(Dataset records)
* * * * *

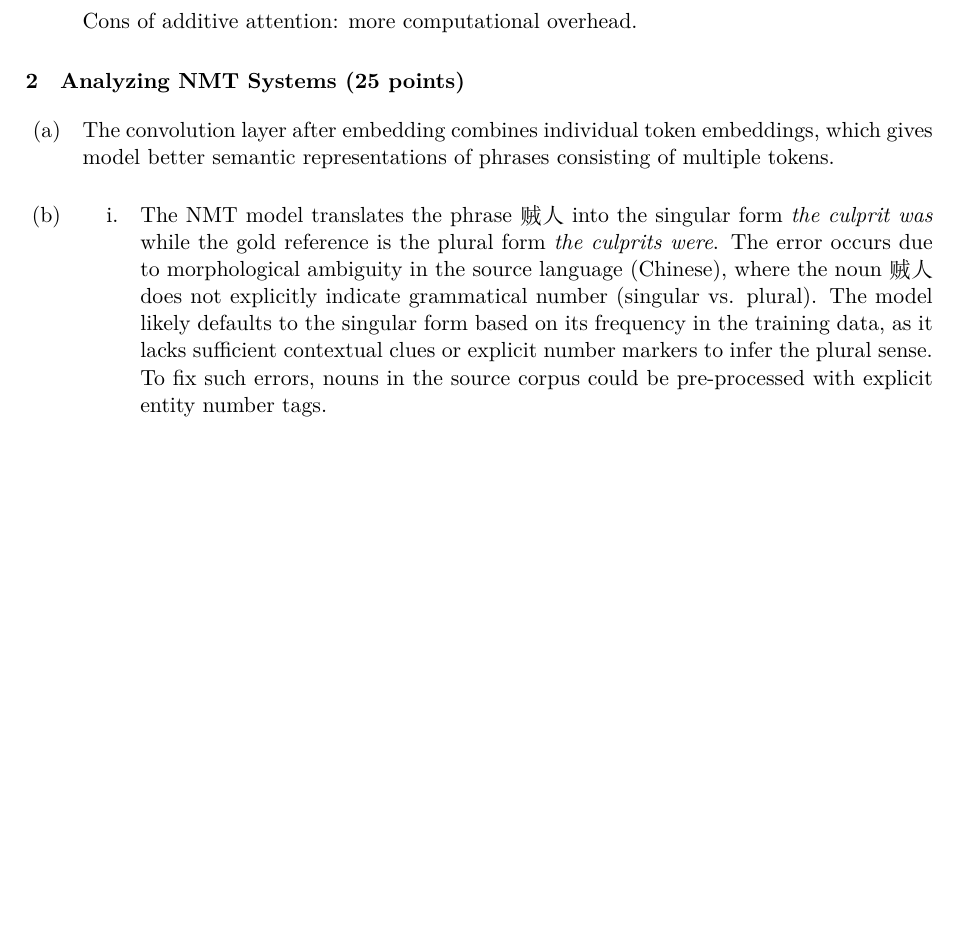
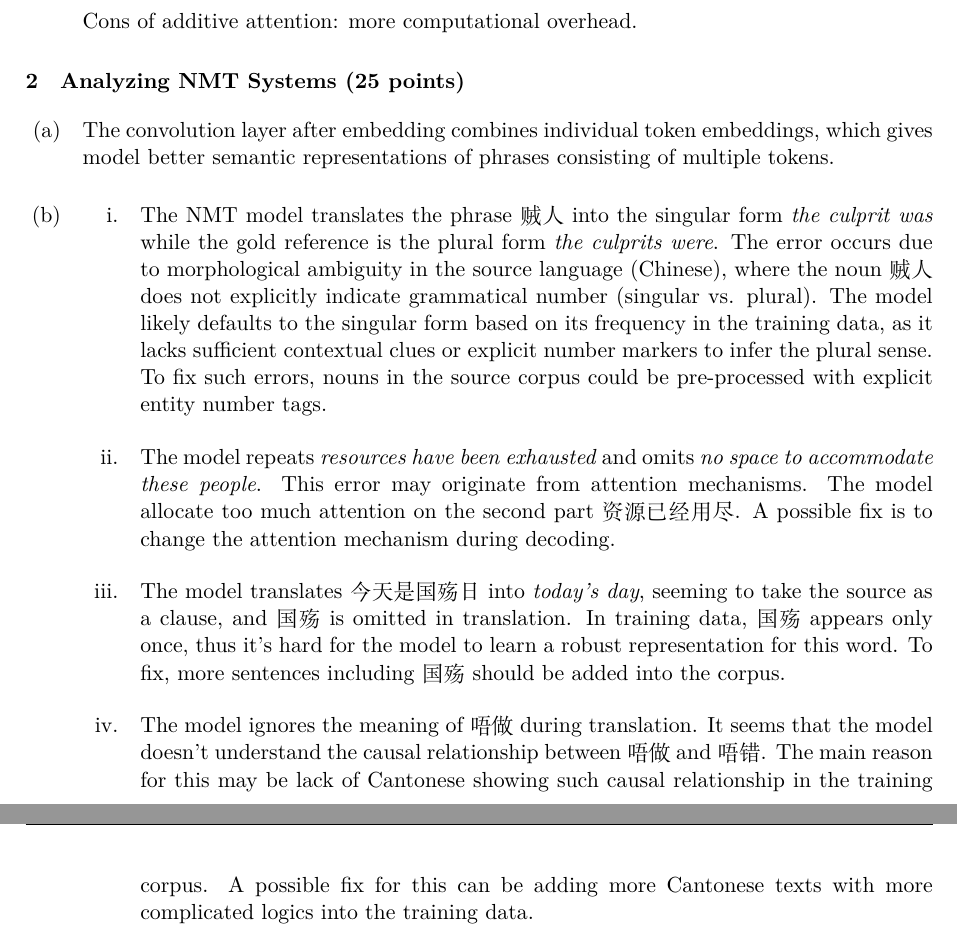
Before and after one commit to vwOvOwv/CS224n-Natural-Language-Processing-2024-Spring-Assignment, a LaTeX problem sheet (assignment3/writing/main.tex): part of the page before the commit and two parts of pages 1 and 2 of 2 after it, the two joined at a grey line, cut so that both start at the same text, the shorter picture padded with empty space. Compiled offline with XeLaTeX.

Commit message:
update tex scripts

```diff
--- a/assignment3/writing/main.tex
+++ b/assignment3/writing/main.tex
@@ -66,6 +66,19 @@
     as it lacks sufficient contextual clues or explicit number markers to infer the plural sense.
     To fix such errors, nouns in the source corpus could be pre-processed with explicit entity
     number tags.
+    \item The model repeats \textit{resources have been exhausted} and omits
+    \textit{no space to accommodate these people}. This error may originate from
+    attention mechanisms. The model allocate too much attention on the second part
+    资源已经用尽. A possible fix is to change the attention mechanism during decoding.
+    \item The model translates 今天是国殇日 into \textit{today's day}, seeming to take
+    the source as a clause, and 国殇 is omitted in translation. In training data, 国殇
+    appears only once, thus it's hard for the model to learn a robust representation for
+    this word. To fix, more sentences including 国殇 should be added into the corpus.
+    \item The model ignores the meaning of 唔做 during translation. It seems that the
+    model doesn't understand the causal relationship between 唔做 and 唔错. The main reason for
+    this may be lack of Cantonese showing such causal relationship in the training corpus. A
+    possible fix for this can be adding more Cantonese texts with more complicated logics into
+    the training data.
     \end{enumerate}
 \end{enumerate}
 \end{document}
```
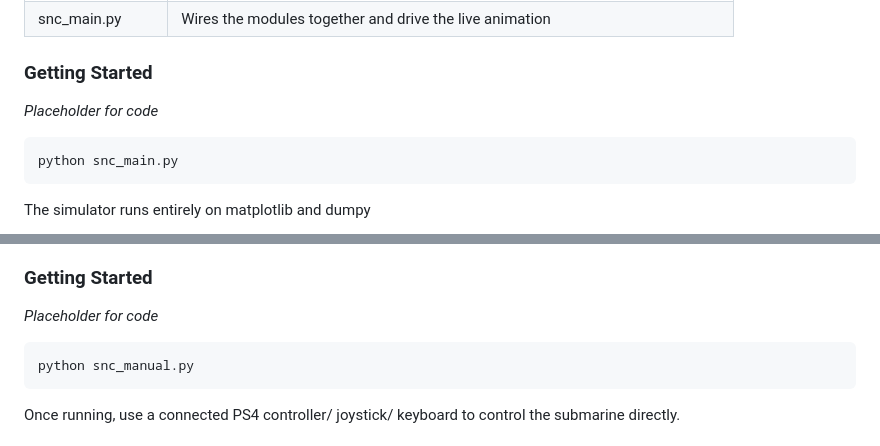
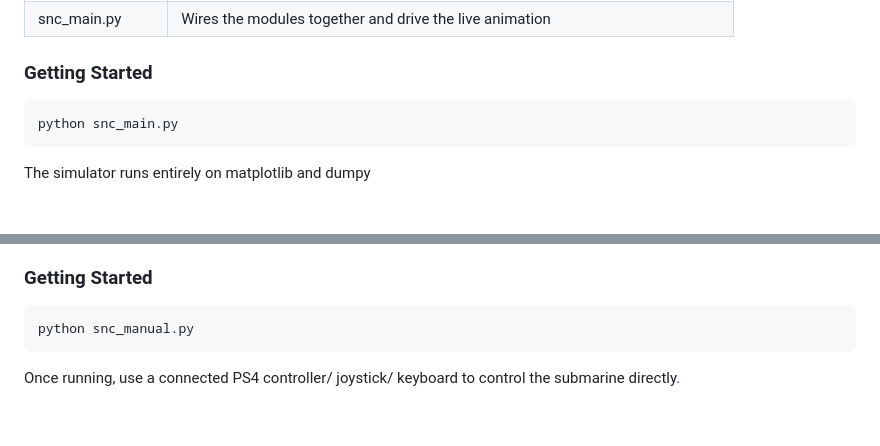
Before and after one commit to shreelakshminarasimhan/Underwater-Navigation-System, a Markdown page: README.md, 2 parts joined by grey strips. GitHub-like rendering; blank space fills up the shorter version.

````diff
--- a/README.md
+++ b/README.md
@@ -39,7 +39,7 @@ The simulator is split into independent modules so each piece of the navigation
 |snc_main.py|Wires the modules together and drive the live animation|
 
 ### Getting Started
-*Placeholder for code*
+
 ``` bash
 python snc_main.py
 ```
@@ -68,7 +68,7 @@ Navigation drift is an abstract concept and hard to explain to a non-technical a
 4. Complete the survey with the best possible data-quality score before time runs out
 
 ### Getting Started
-*Placeholder for code*
+
 ``` bash
 python snc_manual.py
 ```
````
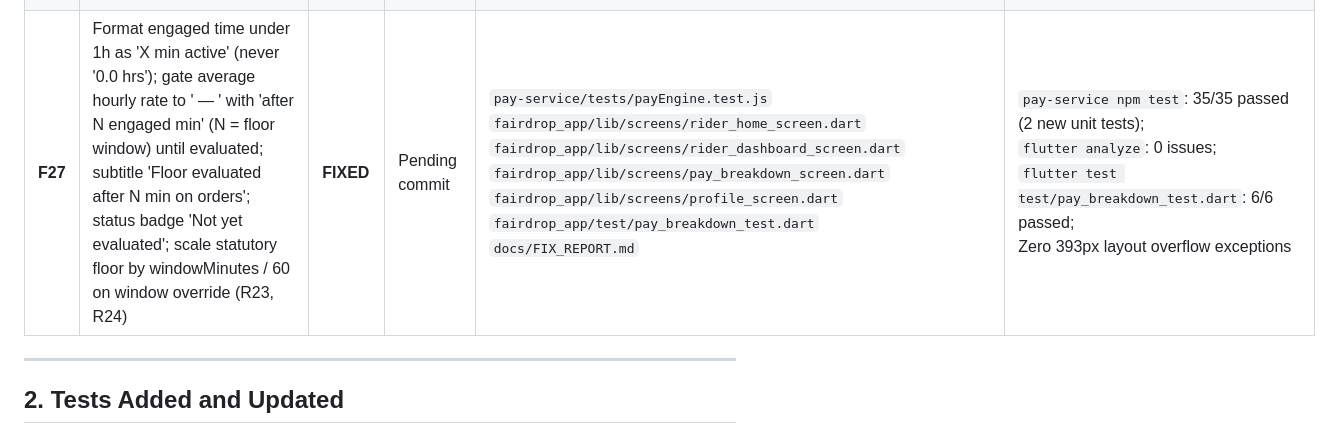
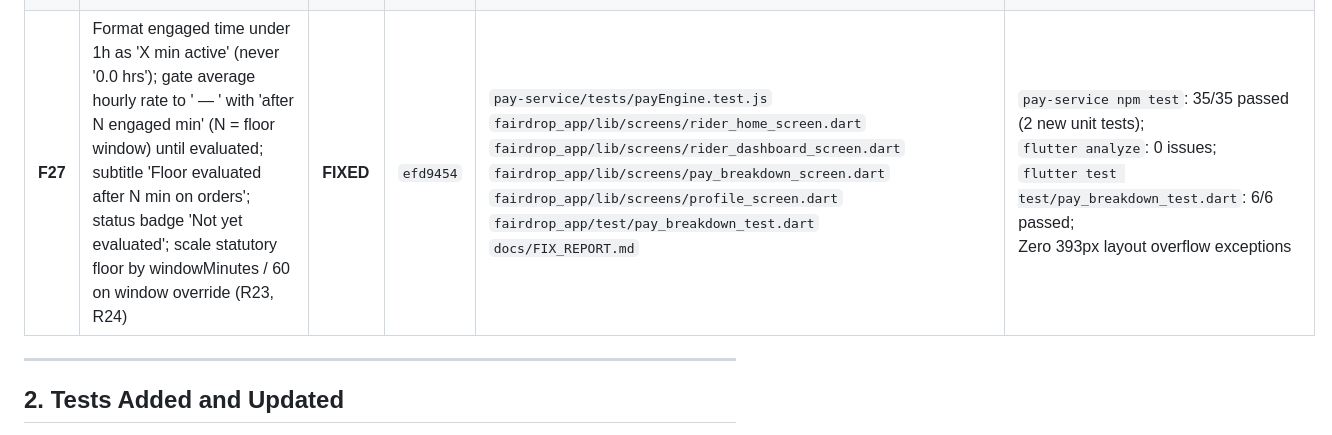
Before and after one commit to rai04han/FairDrop, a Markdown page: docs/FIX_REPORT.md, the part around the change. Drawn GitHub-style.

Commit message:
docs: record F27 commit hash in FIX_REPORT.md

```diff
--- a/docs/FIX_REPORT.md
+++ b/docs/FIX_REPORT.md
@@ -37,7 +37,7 @@
 | **F24** | FairDrop per-order incentive (`incentive_per_order` default 17.04); 7-line ledger (Base, Distance, Surge, Wait, FairDrop Incentive, Total Delivery Pay, Effective Hourly Rate); updated Shift card, Offer card (+₹17.04 FairDrop incentive), Acceptance screen, Active meter, Dashboard, and Admin Active Config; rename payout labels to Estimated (R20) | **FIXED** | `ed1ee0d` | `database/mysql/schema.sql`<br>`scripts/seed.js`<br>`pay-service/src/payEngine.js`<br>`pay-service/src/routes/payRoutes.js`<br>`pay-service/src/routes/adminRoutes.js`<br>`pay-service/tests/payEngine.test.js`<br>`core-service/src/modules/riders/rider.controller.js`<br>`docs/FairDrop_Flutter_App_PRD_v2.1.md`<br>`fairdrop_app/lib/models/pay_result.dart`<br>`fairdrop_app/lib/screens/admin_panel_screen.dart`<br>`fairdrop_app/lib/screens/rider_home_screen.dart`<br>`fairdrop_app/lib/screens/order_acceptance_screen.dart`<br>`fairdrop_app/lib/screens/active_delivery_screen.dart`<br>`fairdrop_app/lib/screens/rider_dashboard_screen.dart`<br>`fairdrop_app/lib/screens/pay_breakdown_screen.dart`<br>`fairdrop_app/test/admin_panel_test.dart`<br>`fairdrop_app/test/f16_floor_redesign_test.dart`<br>`fairdrop_app/test/order_acceptance_test.dart` | `pay-service npm test`: 33/33 passed;<br>`core-service npm test`: 78/78 passed;<br>`flutter test`: 135/135 passed;<br>`flutter analyze`: 0 issues;<br>**Assumption**: Floor top-up still compares block pay to the floor, with total pay now including the incentive. |
 | **F25** | Analytics total earnings comparison; Actual Deliveries mode shows split (`order pay ₹Y + incentive ₹Z`) with Zomato ladder incentive (₹0 below 19 orders); remove ₹20/delivery cliff baseline; Scenario chart y-axis = cumulative total earnings ($n \times \text{average order pay} + \text{incentive}$), stating rider's real average or config base+2km rate; parity table with 27-order equality, per-order incentive keeps paying beyond 27 orders, removed 'capped at 27' wording (R20) | **FIXED** | `25a7130` | `pay-service/src/routes/payRoutes.js`<br>`pay-service/tests/payEngine.test.js`<br>`fairdrop_app/lib/screens/analytics_screen.dart`<br>`fairdrop_app/lib/utils/incentive_analytics.dart`<br>`fairdrop_app/test/analytics_dashboard_test.dart`<br>`docs/FIX_REPORT.md` | `pay-service npm test`: 33/33 passed;<br>`flutter analyze`: 0 issues;<br>`flutter test test/analytics_dashboard_test.dart`: 11/11 passed;<br>Removed ₹20/delivery cliff baseline and 'capped at 27' wording |
 | **F26** | Remove app fallback sample (`ORD-20261019-0001` with `CACHED` badge); show "No completed deliveries yet" on empty deliveries; update `seed.js` to guarantee demo rider has zero history and add second empty rider account `rider_new@fairdrop.in` (R21) | **FIXED** | `271ac9a` | `fairdrop_app/lib/screens/pay_breakdown_screen.dart`<br>`fairdrop_app/lib/screens/rider_dashboard_screen.dart`<br>`fairdrop_app/test/pay_breakdown_test.dart`<br>`fairdrop_app/test/analytics_dashboard_test.dart`<br>`scripts/seed.js`<br>`docs/FIX_REPORT.md` | `flutter analyze`: 0 issues;<br>`flutter test test/pay_breakdown_test.dart`: 5/5 passed;<br>`flutter test test/analytics_dashboard_test.dart`: 11/11 passed;<br>**Source Report**: Client app fallback in `pay_breakdown_screen.dart` lines 38, 86, 106–120 |
-| **F27** | Format engaged time under 1h as 'X min active' (never '0.0 hrs'); gate average hourly rate to ' — ' with 'after N engaged min' (N = floor window) until evaluated; subtitle 'Floor evaluated after N min on orders'; status badge 'Not yet evaluated'; scale statutory floor by windowMinutes / 60 on window override (R23, R24) | **FIXED** | Pending commit | `pay-service/tests/payEngine.test.js`<br>`fairdrop_app/lib/screens/rider_home_screen.dart`<br>`fairdrop_app/lib/screens/rider_dashboard_screen.dart`<br>`fairdrop_app/lib/screens/pay_breakdown_screen.dart`<br>`fairdrop_app/lib/screens/profile_screen.dart`<br>`fairdrop_app/test/pay_breakdown_test.dart`<br>`docs/FIX_REPORT.md` | `pay-service npm test`: 35/35 passed (2 new unit tests);<br>`flutter analyze`: 0 issues;<br>`flutter test test/pay_breakdown_test.dart`: 6/6 passed;<br>Zero 393px layout overflow exceptions |
+| **F27** | Format engaged time under 1h as 'X min active' (never '0.0 hrs'); gate average hourly rate to ' — ' with 'after N engaged min' (N = floor window) until evaluated; subtitle 'Floor evaluated after N min on orders'; status badge 'Not yet evaluated'; scale statutory floor by windowMinutes / 60 on window override (R23, R24) | **FIXED** | `efd9454` | `pay-service/tests/payEngine.test.js`<br>`fairdrop_app/lib/screens/rider_home_screen.dart`<br>`fairdrop_app/lib/screens/rider_dashboard_screen.dart`<br>`fairdrop_app/lib/screens/pay_breakdown_screen.dart`<br>`fairdrop_app/lib/screens/profile_screen.dart`<br>`fairdrop_app/test/pay_breakdown_test.dart`<br>`docs/FIX_REPORT.md` | `pay-service npm test`: 35/35 passed (2 new unit tests);<br>`flutter analyze`: 0 issues;<br>`flutter test test/pay_breakdown_test.dart`: 6/6 passed;<br>Zero 393px layout overflow exceptions |
 
 ---
 
```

* * * * *

Identify all lines in the records above with the word "into".

■ Answer section ■
+    \item The model translates 今天是国殇日 into \textit{today's day}, seeming to take
+    this word. To fix, more sentences including 国殇 should be added into the corpus.
+    possible fix for this can be adding more Cantonese texts with more complicated logics into
@@ -39,7 +39,7 @@ The simulator is split into independent modules so each piece of the navigation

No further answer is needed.